During his peak of activity in the 1960’s, Jean-Luc Godard took a brief respite from sending up beloved Hollywood genres to aim his incisive wit towards the “gods” of storytelling themselves, be they Greek poets or contemporary filmmakers. The tension between the ancient and the modern is evident in Contempt as writers, directors, producers, and actors argue amongst themselves, trying to determine the motivation that drove Odysseus’ epic ten-year adventure across the eastern Mediterranean. It is indeed a curious thing that so many ancient myths take the emphasis off the internal journeys and onto the external, and yet this allows for some universality in which individuals can imprint themselves on these legendary figures. In the case of these artists making a film adaptation of Homer’s Odyssey, it is the perfect story upon which they can map their own relationships and ambitious endeavours.

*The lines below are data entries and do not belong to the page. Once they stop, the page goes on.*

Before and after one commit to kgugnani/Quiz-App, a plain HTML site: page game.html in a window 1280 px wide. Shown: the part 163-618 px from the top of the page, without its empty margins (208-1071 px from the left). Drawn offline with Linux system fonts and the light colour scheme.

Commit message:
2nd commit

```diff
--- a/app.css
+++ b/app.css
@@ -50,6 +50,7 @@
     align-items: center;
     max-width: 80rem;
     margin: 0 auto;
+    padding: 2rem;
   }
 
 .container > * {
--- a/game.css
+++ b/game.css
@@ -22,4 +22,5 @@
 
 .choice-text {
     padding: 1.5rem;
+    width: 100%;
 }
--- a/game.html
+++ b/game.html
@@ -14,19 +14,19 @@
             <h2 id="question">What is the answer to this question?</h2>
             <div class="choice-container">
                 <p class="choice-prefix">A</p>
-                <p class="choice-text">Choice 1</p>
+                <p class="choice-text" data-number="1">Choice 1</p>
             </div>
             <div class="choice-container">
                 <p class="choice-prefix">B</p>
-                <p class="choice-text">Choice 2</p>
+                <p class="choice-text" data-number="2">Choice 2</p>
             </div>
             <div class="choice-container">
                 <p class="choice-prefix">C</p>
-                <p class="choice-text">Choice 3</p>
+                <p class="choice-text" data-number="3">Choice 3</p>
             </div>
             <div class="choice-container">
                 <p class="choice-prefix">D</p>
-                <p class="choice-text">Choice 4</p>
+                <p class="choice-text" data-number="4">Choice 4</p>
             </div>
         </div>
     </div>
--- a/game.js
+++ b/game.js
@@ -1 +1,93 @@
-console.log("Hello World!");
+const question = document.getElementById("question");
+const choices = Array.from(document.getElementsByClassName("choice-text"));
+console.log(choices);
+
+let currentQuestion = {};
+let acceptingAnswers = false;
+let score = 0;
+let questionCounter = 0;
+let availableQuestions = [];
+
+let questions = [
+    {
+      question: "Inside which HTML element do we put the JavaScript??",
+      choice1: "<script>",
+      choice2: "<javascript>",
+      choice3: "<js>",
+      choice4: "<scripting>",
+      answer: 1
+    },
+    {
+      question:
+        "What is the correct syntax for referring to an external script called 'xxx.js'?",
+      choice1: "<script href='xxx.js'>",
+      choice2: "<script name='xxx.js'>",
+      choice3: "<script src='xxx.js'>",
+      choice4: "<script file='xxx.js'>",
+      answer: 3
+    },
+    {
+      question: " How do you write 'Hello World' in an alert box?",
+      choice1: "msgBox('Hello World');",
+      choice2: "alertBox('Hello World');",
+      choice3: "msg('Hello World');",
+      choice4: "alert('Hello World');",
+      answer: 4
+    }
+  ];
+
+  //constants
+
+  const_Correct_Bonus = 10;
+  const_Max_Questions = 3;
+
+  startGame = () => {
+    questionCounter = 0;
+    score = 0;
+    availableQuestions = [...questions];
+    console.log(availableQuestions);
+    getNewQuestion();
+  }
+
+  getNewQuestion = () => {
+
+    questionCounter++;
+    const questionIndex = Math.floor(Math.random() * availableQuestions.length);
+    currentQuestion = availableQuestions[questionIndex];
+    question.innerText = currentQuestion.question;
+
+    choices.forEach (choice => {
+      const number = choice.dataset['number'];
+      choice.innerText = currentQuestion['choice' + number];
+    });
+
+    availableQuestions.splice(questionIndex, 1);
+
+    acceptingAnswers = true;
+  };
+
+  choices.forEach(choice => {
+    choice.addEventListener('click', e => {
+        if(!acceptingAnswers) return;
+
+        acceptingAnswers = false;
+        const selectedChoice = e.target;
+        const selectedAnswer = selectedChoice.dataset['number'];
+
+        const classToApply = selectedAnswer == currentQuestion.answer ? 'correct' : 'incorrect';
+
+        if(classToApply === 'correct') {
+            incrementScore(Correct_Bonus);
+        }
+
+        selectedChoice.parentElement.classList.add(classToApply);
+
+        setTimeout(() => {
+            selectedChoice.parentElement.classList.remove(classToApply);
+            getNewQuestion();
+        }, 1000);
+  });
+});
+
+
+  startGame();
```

Cutaways of Greek god statues with their eyes and lips coloured in with reds and blues run through the film, as Godard’s low angles powerfully frame them against the sky. In fact, Contempt’s mise-en-scène may be his most classical we have seen to date, even as Godard’s primary “French” colours keep bursting through in its set dressing and lighting. Back at the apartment of Brigitte Bardot’s actress, Camille, and Michel Piccoli’s playwright, Paul, the occasional bright blue chair or red towel worn like a toga pierces the beige, modern architecture, marking the breakdown of their relationship as a tale just as fresh as it is old, woven into the archetypes of human storytelling. Is it sexual jealousy that has driven them apart, or rather a loss of respect for Paul’s integrity as an artist? Was Odysseus’ journey driven by a faithless wife back home, an indifference to her growing contempt for him, or something else altogether?

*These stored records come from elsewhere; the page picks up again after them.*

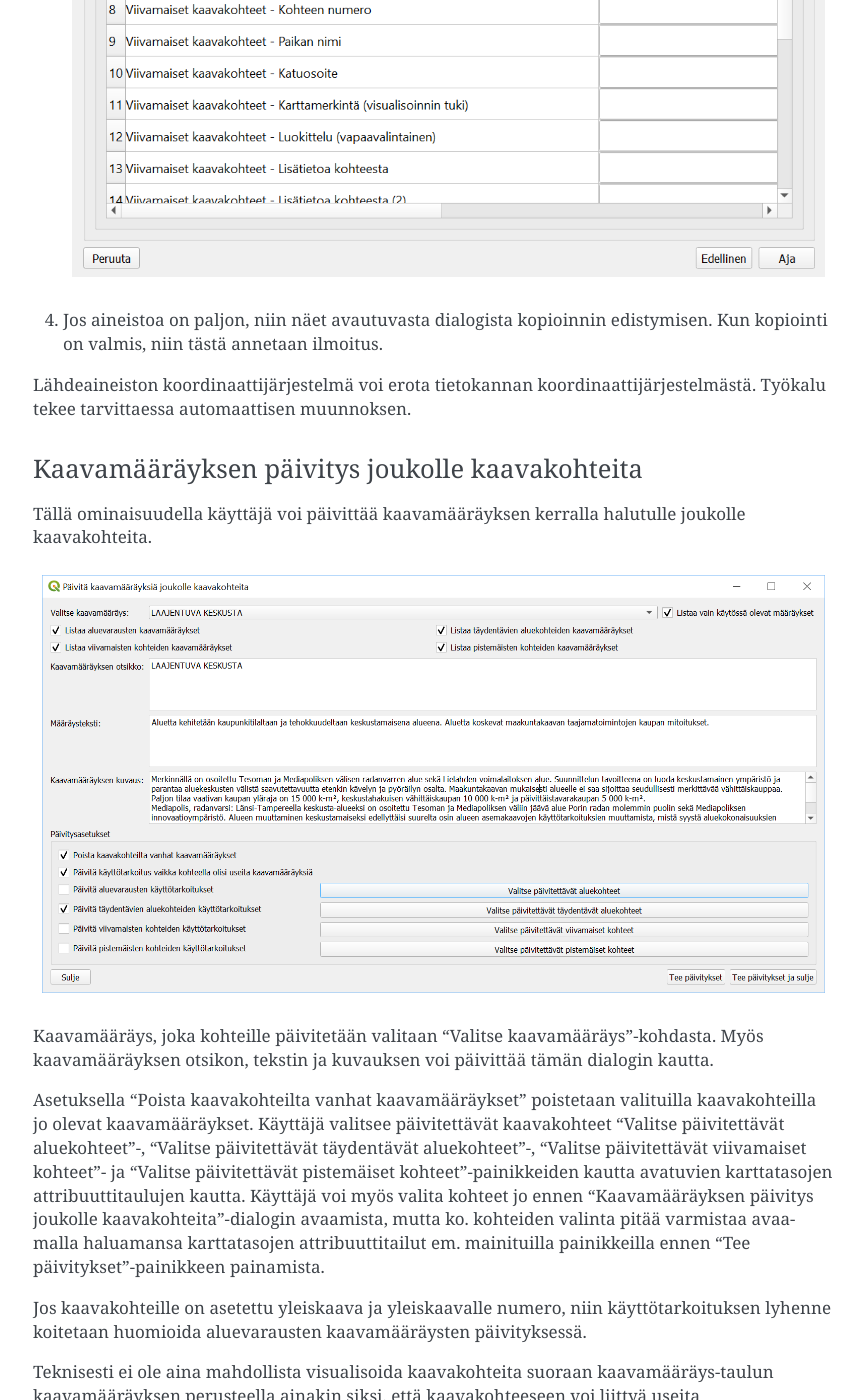
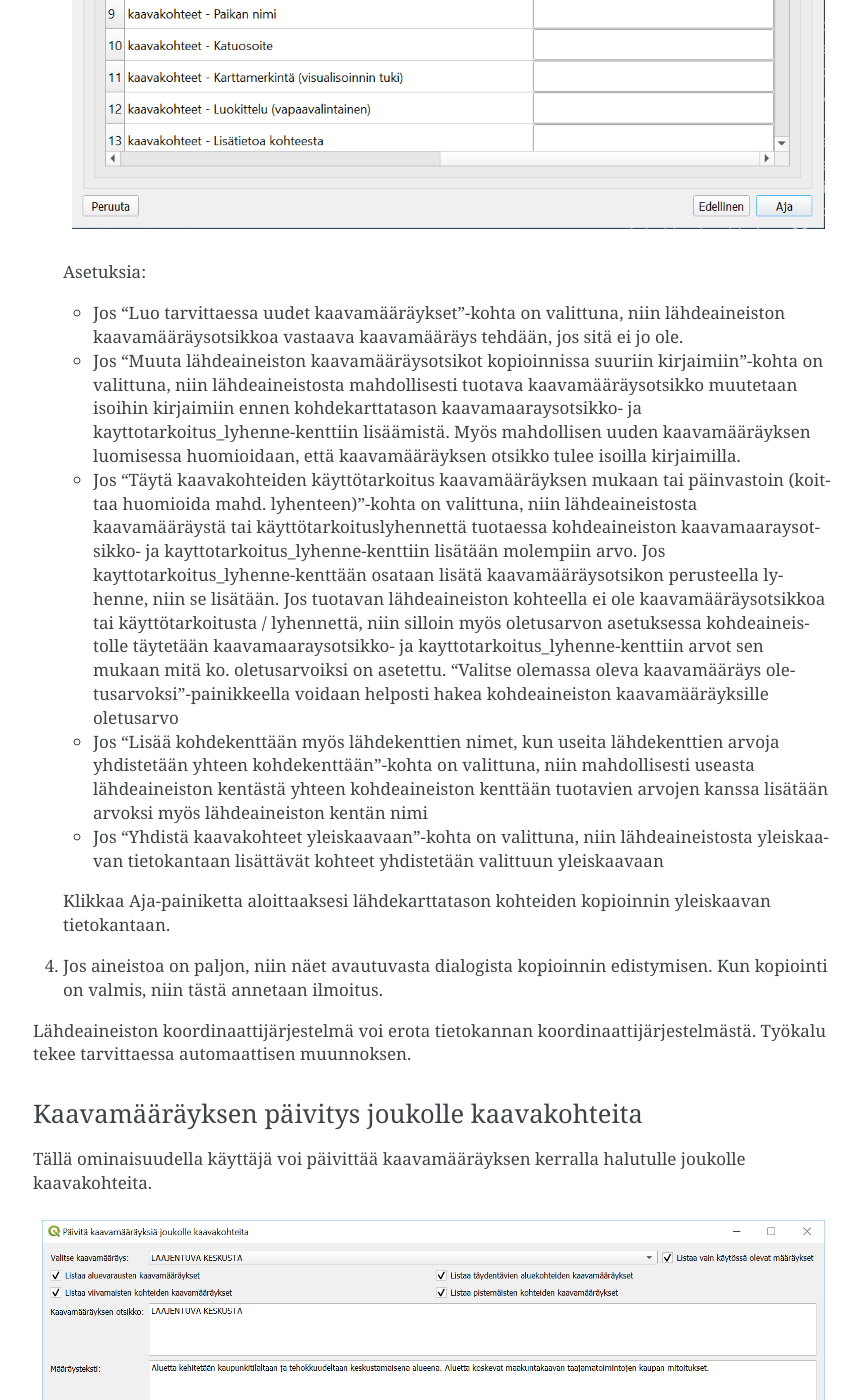
Before and after one commit to ernoma/yleiskaava, a Sphinx documentation site: the page built from help/source/index.rst, in a window 1280 px wide and 1400 px high, scrolled down 3065 px. Shown: the whole window, without its empty margins (167-1029 px from the left). Built offline with Sphinx 7.4.7, drawn with Linux system fonts in a browser that asks for light colours; formulas are drawn with MathJax 3; some of the changed text lies outside the part shown.

Commit message:
Paranna ohjeita

```diff
--- a/help/source/index.rst
+++ b/help/source/index.rst
@@ -42,9 +42,19 @@ Kopiointi lähdekarttatasosta yleiskaavan tietokantaan onnistuu seuraavin vaihei
 
    .. figure:: images/kopiointi_d2.png
 
-#. Valitse tarvittaessa oletusarvot pakollisille kohdetaulujen kentille ja mahdollisesti muita kopiointiasetuksia, kuten tehdäänkö kaavamääräysotsikkoa vastaava kaavamääräys, jos sitä ei jo ole. Klikkaa Aja-painiketta aloittaaksesi lähdekarttatason kohteiden kopioinnin yleiskaavan tietokantaan.
+#. Valitse tarvittaessa oletusarvot pakollisille kohdetaulujen kentille ja mahdollisesti muita kopiointiasetuksia.
 
    .. figure:: images/kopiointi_d3.png
+
+   Asetuksia:
+
+   * Jos "Luo tarvittaessa uudet kaavamääräykset"-kohta on valittuna, niin lähdeaineiston kaavamääräysotsikkoa vastaava kaavamääräys tehdään, jos sitä ei jo ole.
+   * Jos "Muuta lähdeaineiston kaavamääräysotsikot kopioinnissa suuriin kirjaimiin"-kohta on valittuna, niin lähdeaineistosta mahdollisesti tuotava kaavamääräysotsikko muutetaan isoihin kirjaimiin ennen kohdekarttatason kaavamaaraysotsikko- ja kayttotarkoitus_lyhenne-kenttiin lisäämistä. Myös mahdollisen uuden kaavamääräyksen luomisessa huomioidaan, että kaavamääräyksen otsikko tulee isoilla kirjaimilla.
+   * Jos "Täytä kaavakohteiden käyttötarkoitus kaavamääräyksen mukaan tai päinvastoin (koittaa huomioida mahd. lyhenteen)"-kohta on valittuna, niin lähdeaineistosta kaavamääräystä tai käyttötarkoituslyhennettä tuotaessa kohdeaineiston kaavamaaraysotsikko- ja kayttotarkoitus_lyhenne-kenttiin lisätään molempiin arvo. Jos kayttotarkoitus_lyhenne-kenttään osataan lisätä kaavamääräysotsikon perusteella lyhenne, niin se lisätään. Jos tuotavan lähdeaineiston kohteella ei ole kaavamääräysotsikkoa tai käyttötarkoitusta / lyhennettä, niin silloin myös oletusarvon asetuksessa kohdeaineistolle täytetään kaavamaaraysotsikko- ja kayttotarkoitus_lyhenne-kenttiin arvot sen mukaan mitä ko. oletusarvoiksi on asetettu. "Valitse olemassa oleva kaavamääräys oletusarvoksi"-painikkeella voidaan helposti hakea kohdeaineiston kaavamääräyksille oletusarvo
+   * Jos "Lisää kohdekenttään myös lähdekenttien nimet, kun useita lähdekenttien arvoja yhdistetään yhteen kohdekenttään"-kohta on valittuna, niin mahdollisesti useasta lähdeaineiston kentästä yhteen kohdeaineiston kenttään tuotavien arvojen kanssa lisätään arvoksi myös lähdeaineiston kentän nimi
+   * Jos "Yhdistä kaavakohteet yleiskaavaan"-kohta on valittuna, niin lähdeaineistosta yleiskaavan tietokantaan lisättävät kohteet yhdistetään valittuun yleiskaavaan
+
+   Klikkaa Aja-painiketta aloittaaksesi lähdekarttatason kohteiden kopioinnin yleiskaavan tietokantaan.
 
 #. Jos aineistoa on paljon, niin näet avautuvasta dialogista kopioinnin edistymisen. Kun kopiointi on valmis, niin tästä annetaan ilmoitus.
 
@@ -141,7 +151,7 @@ Asetukset
 Asetukset-dialogissa on tällä hetkellä vain kaksi asetusta:
 
 * Asetus, jolla voi valita pidetäänkö toimintoihin liittyvät dialogit päälimmäisinä vai ei
-* Asetus, jolla valitaan QGIS-työtilaan liittyvä tietokantayhteys
+* Asetus, jolla valitaan QGIS-työtilaan liittyvä tietokantayhteys. Jos tietokantaa ei ole valittu tai valittu tietokanta ei vastaa QGIS-työtilaa, niin asetus-painikkeen pohjaväri on punainen.
 
 Ohje
 ....
```
Also changed, not shown: help/source/images/kopiointi_d3.png, 6 other files.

Unable to agree on the source of their own woes, Camille and Paul are driven to the extreme ends of Godard’s compositions, divided by huge amounts of negative space in the walls and door frames of their accommodation. Even when the two finally come face to face, it is as if they can’t stand to be captured in the same image together, as Godard’s camera instead shifts side-to-side in close-ups of their profiles. This ebb and flow between casual conversation and shouting takes up a full half hour of the film’s modest 100-minute run time, letting them attempt some sort of direct expression of their feelings before returning to the film set for the remaining third.

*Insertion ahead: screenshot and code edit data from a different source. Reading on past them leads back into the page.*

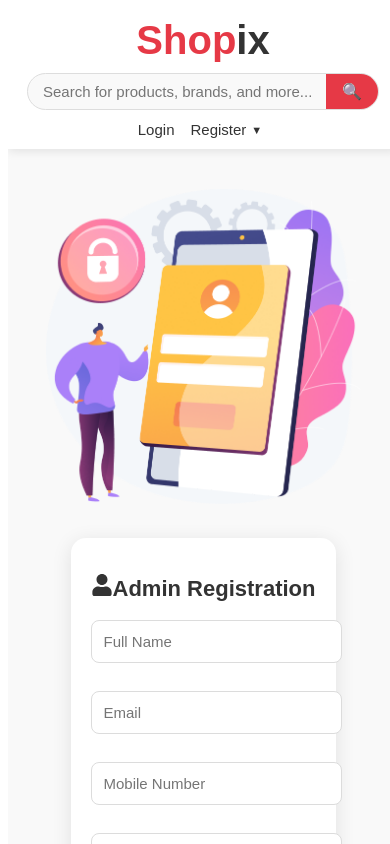
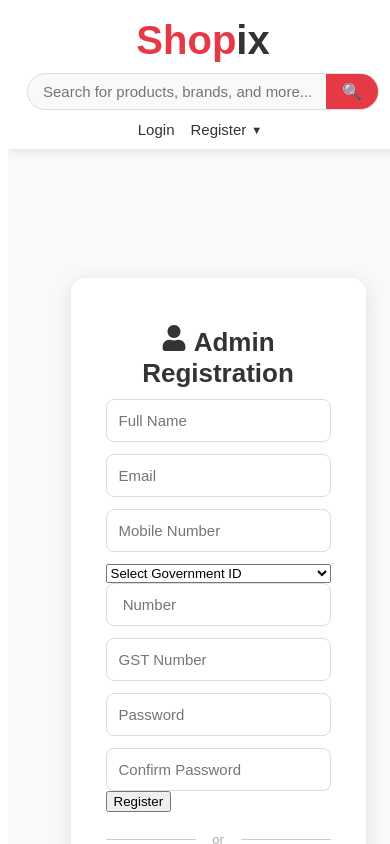
Before and after one commit to Rajen113/E-frontend, a React app: page /admin/register in a window 390 px wide. Shown: the top 844 px of the page. Built offline with nearby package versions, Linux system fonts and the light colour scheme; no server answers; the HTML template or start-up script is replaced by a standard one.

Commit message:
Feature/frontend (#10)
* fix login page

* add validation in register and admin register

---------

Co-authored-by: rajen <rajendra.nath@skedgroup.in>

```diff
--- a/src/components/pages/register/AdminRegister.css
+++ b/src/components/pages/register/AdminRegister.css
@@ -71,6 +71,7 @@
   color: #333;
   text-align: center;
 }
+.register-form input,select{
 
 .field-box {
   display: flex;
@@ -162,63 +163,27 @@
   text-decoration: underline;
 }
 
-
-
-/* Tablets & small laptops */
-@media (max-width: 992px) {
-  .register-wrapper {
-    flex-direction: column;
-    width: 95%;
-  }
-
-  .register-left {
-    width: 60%;
-    margin-bottom: 20px;
-  }
-
-  .field-box {
-    flex-direction: column;
-    gap: 0;
-  }
+.password-wrapper {
+  position: relative;
+  width: 100%;
 }
 
-/* Tablets */
-@media (max-width: 768px) {
-  .register-left {
-    width: 70%;
-  }
-
-  .register-form {
-    padding: 20px 25px;
-  }
-
-  .register-form h2 {
-    font-size: 22px;
-  }
+.password-wrapper input {
+  width: 100%;
+  padding-right: 40px;
 }
 
-/* Mobile */
-@media (max-width: 600px) {
-  .register-wrapper {
-    width: 100%;
-    gap: 10px;
-  }
+.password-toggle {
+  position: absolute;
+  right: 12px;
+  top: 50%;
+  transform: translateY(-50%);
+  cursor: pointer;
+  font-size: 20px;
+  color: #666;
+}
 
-  .register-left {
-    width: 90%;
-  }
-
-  .register-form {
-    padding: 18px 20px;
-  }
-
-  .register-form input {
-    padding: 10px;
-    font-size: 13px;
-  }
-
-  .register-btn {
-    padding: 10px;
-    font-size: 14px;
-  }
+input[type="file"] {
+  padding: 8px;
+  background: #fff;
 }
--- a/src/components/pages/register/AdminRegister.jsx
+++ b/src/components/pages/register/AdminRegister.jsx
@@ -2,11 +2,11 @@
 import { Link, useNavigate } from 'react-router-dom'
 import axiosInstance from '../../../api/axiosConfig'
 import './AdminRegister.css'
-import { FaUser, FaLock } from "react-icons/fa"; // from FontAwesome
-import { MdEmail } from "react-icons/md"; // from Material Design
+import { FaUser } from "react-icons/fa"
 
 function AdminRegister() {
   const navigate = useNavigate()
+
   const [formData, setFormData] = useState({
     name: '',
     email: '',
@@ -29,20 +29,41 @@
   const handleSubmit = async (e) => {
   e.preventDefault()
 
+  // Password match
   if (formData.password !== formData.confirmPassword) {
     setError("Passwords don't match!")
     return
   }
-    if (!/^\d{10}$/.test(formData.mobile_number)) {
-      setError('Enter a valid 10-digit mobile number.')
+
+  // Mobile Number Validation
+  if (!/^[6-9]\d{9}$/.test(formData.mobile_number)) {
+    setError("Enter a valid 10-digit mobile number starting with 6, 7, 8, or 9.")
     return
+  }
+
+  // Government ID validation rules
+  const idValidations = {
+    "Aadhaar": /^\d{12}$/,
+    "Voter ID": /^[A-Z]{3}\d{7}$/,
+    "PAN Card": /^[A-Z]{5}\d{4}[A-Z]$/,
+    "Passport": /^[A-PR-WYa-pr-wy][1-9]\d{6}$/,
+    "Driving License": /^[A-Z]{2}\d{13}$/,
+  }
+
+  // Validate ID Number based on selected ID type
+  if (formData.goverment_id) {
+    const pattern = idValidations[formData.goverment_id]
+    if (!pattern.test(formData.id_proof_path.toUpperCase())) {
+      setError(`Invalid ${formData.goverment_id} number format.`)
+      return
+    }
   }
 
   const adminData = {
     name: formData.name,
     email: formData.email,
     mobile_number: Number(formData.mobile_number),
-      goverment_id: Number(formData.goverment_id),
+    goverment_id: formData.goverment_id,
     id_proof_path: formData.id_proof_path,
     gst_number: Number(formData.gst_number),
     password: formData.password,
@@ -60,36 +81,125 @@
   }
 }
 
+
   return (
     <div className="register-wrapper">
+
+      {/* Left Side Image */}
       <div className="register-left">
         <img src="/login.png" alt="Register Illustration" />
+      </div>
 
-      </div>
+      {/* Right Side Form */}
       <div className="register-right">
-       <div className='register-form'>
-        <h2><FaUser />Admin Registration</h2>
+        <div className="register-form">
+
+          <h2><FaUser /> Admin Registration</h2>
 
           <form onSubmit={handleSubmit}>
             {error && <p className="error-text">{error}</p>}
-          <div className='field-box'>
-<div className='fields'>
-          <input type="text" name="name" placeholder="Full Name" value={formData.name} onChange={handleChange} required />
-          <input type="email" name="email" placeholder="Email" value={formData.email} onChange={handleChange} required />
-          <input type="text" name="mobile_number" placeholder="Mobile Number" value={formData.mobile_number} onChange={handleChange} required />
-          <input type="number" name="goverment_id" placeholder="Government ID" value={formData.goverment_id} onChange={handleChange} required /></div>
-       <div className='fields'>  <input type="text" name="id_proof_path" placeholder="ID Proof Path" value={formData.id_proof_path} onChange={handleChange} required />
-          <input type="number" name="gst_number" placeholder="GST Number" value={formData.gst_number} onChange={handleChange} required />
-          <input type="password" name="password" placeholder="Password" value={formData.password} onChange={handleChange} required />
-          <input type="password" name="confirmPassword" placeholder="Confirm Password" value={formData.confirmPassword} onChange={handleChange} required /></div>
+
+            <div className="field-box">
+
+              {/* LEFT COLUMN */}
+              <div className="fields">
+
+                <input
+                  type="text"
+                  name="name"
+                  placeholder="Full Name"
+                  value={formData.name}
+                  onChange={handleChange}
+                  required
+                />
+
+                <input
+                  type="email"
+                  name="email"
+                  placeholder="Email"
+                  value={formData.email}
+                  onChange={handleChange}
+                  required
+                />
+
+                <input
+                  type="text"
+                  name="mobile_number"
+                  placeholder="Mobile Number"
+                  value={formData.mobile_number}
+                  onChange={handleChange}
+                  required
+                />
+
+                {/* ▼ Government ID Dropdown */}
+                <select
+                  name="goverment_id"
+                  value={formData.goverment_id}
+                  onChange={handleChange}
+                  required
+                >
+                  <option value="">Select Government ID</option>
+                  <option value="Aadhaar Card">Aadhaar</option>
+                  <option value="Voter ID">Voter ID</option>
+                  <option value="PAN Card">PAN Card</option>
+                  <option value="Passport">Passport</option>
+                  <option value="Driving License">Driving License</option>
+                </select>
+
               </div>
+
+              {/* RIGHT COLUMN */}
+              <div className="fields">
+
+                {/* ID Number Field */}
+                <input
+                  type="text"
+                  name="id_proof_path"
+                  placeholder={`${formData.goverment_id || ""} Number`}
+                  value={formData.id_proof_path}
+                  onChange={handleChange}
+                  required
+                />
+
+
+
+                <input
+                  type="number"
+                  name="gst_number"
+                  placeholder="GST Number"
+                  value={formData.gst_number}
+                  onChange={handleChange}
+                  required
+                />
+
+                <input
+                  type="password"
+                  name="password"
+                  placeholder="Password"
+                  value={formData.password}
+                  onChange={handleChange}
+                  required
+                />
+
+                <input
+                  type="password"
+                  name="confirmPassword"
+                  placeholder="Confirm Password"
+                  value={formData.confirmPassword}
+                  onChange={handleChange}
+                  required
+                />
+
+              </div>
+
+            </div>
+
             <button type="submit" className="register-btn" disabled={loading}>
               {loading ? 'Registering...' : 'Register'}
             </button>
+          </form>
 
-        </form>
           <div className="divider">or</div>
-
 
           <p className="login-text">
             Already have an account? <Link to="/login">Login</Link>
@@ -97,6 +207,7 @@
 
         </div>
       </div>
+
     </div>
   )
 }
--- a/src/components/pages/register/Register.jsx
+++ b/src/components/pages/register/Register.jsx
@@ -2,9 +2,8 @@
 import { useNavigate } from "react-router-dom";
 import axiosInstance from "../../../api/axiosConfig";
 import "./Register.css";
-import { FaUser, FaLock } from "react-icons/fa"; // from FontAwesome
-import { MdEmail } from "react-icons/md"; // from Material Design
-
+import { FaUser, FaLock } from "react-icons/fa";
+import { MdEmail } from "react-icons/md";
 
 function Register() {
   const navigate = useNavigate();
@@ -27,17 +26,39 @@
     setSuccess("");
   };
 
+  // ⭐ VALIDATION FUNCTION
+  const validateFields = () => {
+    if (!/^[A-Za-z ]{3,}$/.test(formData.name))
+      return "Full Name must be at least 3 characters and contain only letters.";
+
+    if (!/^\S+@\S+\.\S+$/.test(formData.email))
+      return "Invalid email format.";
+
+    if (!/^\d{10}$/.test(formData.mobile_number))
+      return "Enter a valid 10-digit mobile number.";
+
+    if (formData.password.length < 6)
+      return "Password must be at least 6 characters.";
+
+    // if (!/[A-Z]/.test(formData.password))
+    //   return "Password must contain at least 1 uppercase letter.";
+
+    // if (!/[0-9]/.test(formData.password))
+    //   return "Password must contain at least 1 number.";
+
+    if (formData.password !== formData.confirmPassword)
+      return "Passwords do not match.";
+
+    return null;
+  };
+
   const handleSubmit = async (e) => {
     e.preventDefault();
 
-    // Basic Validation
-    if (formData.password !== formData.confirmPassword) {
-      setError("Passwords don't match!");
-      return;
-    }
-
-    if (!/^\d{10}$/.test(formData.mobile_number)) {
-      setError("Enter a valid 10-digit mobile number.");
+    // Run validation
+    const validationError = validateFields();
+    if (validationError) {
+      setError(validationError);
       return;
     }
 
@@ -52,17 +73,13 @@
       setLoading(true);
       const res = await axiosInstance.post("/user/register", userData);
 
-
-      console.log(res.data)
       setSuccess(res.data.message || "Registration successful!");
       setError("");
-
 
       setTimeout(() => {
         navigate("/login");
       }, 1500);
     } catch (err) {
-        console.log(err.response?.data.detail)
       setError(err.response?.data?.detail || "Registration failed!");
       setSuccess("");
     } finally {
@@ -73,14 +90,12 @@
   return (
     <div className="signup-page">
       <div className="img-signup">
-        {/* <div className="left-img"> */}
-          <img src="SideImage.png" alt="Register Illustration" />
-        {/* </div> */}
+        <img src="SideImage.png" alt="Register Illustration" />
       </div>
 
       <div className="signup-container">
         <div className="signup-box">
-            <h2><FaUser />User Registration</h2>
+          <h2><FaUser /> User Registration</h2>
 
           <form onSubmit={handleSubmit}>
             {error && <p className="error-text">{error}</p>}
@@ -94,6 +109,7 @@
               onChange={handleChange}
               required
             />
+
             <input
               type="email"
               name="email"
@@ -102,6 +118,7 @@
               onChange={handleChange}
               required
             />
+
             <input
               type="text"
               name="mobile_number"
@@ -110,6 +127,7 @@
               onChange={handleChange}
               required
             />
+
             <input
               type="password"
               name="password"
@@ -118,6 +136,7 @@
               onChange={handleChange}
               required
             />
+
             <input
               type="password"
               name="confirmPassword"
--- a/src/context/AuthContext.jsx
+++ b/src/context/AuthContext.jsx
@@ -7,12 +7,12 @@
   const [user, setUser] = useState(null)
 
   useEffect(() => {
-    const token = localStorage.getItem('authToken')   // ✅ correct key
+    const token = localStorage.getItem('authToken')
     setIsLoggedIn(!!token)
   }, [])
 
   const login = (token) => {
-    localStorage.setItem('authToken', token)          // ✅ correct key
+    localStorage.setItem('authToken', token)
     setIsLoggedIn(true)
   }
 
```
Lines whose indentation alone changed are shown as unchanged.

In the villa where the shoot is taking place, several of Contempt’s characters venture up a cascade of steps to a flat rooftop, overlooking the same Mediterranean Sea which played host to the hero of Homer’s epic poem. Godard knows what he has with this gorgeous set piece as he returns to it over and over, further isolating his characters in long shots as lonely, modern idols wandering a corner of the Earth so famous for its stories. The potential to contribute to the mythos of humanity is right there for the taking, but for those who degrade it with their visions of dishonest, crude entertainment, it ultimately holds nothing but contempt.
Contempt is currently available to stream on The Criterion Channel.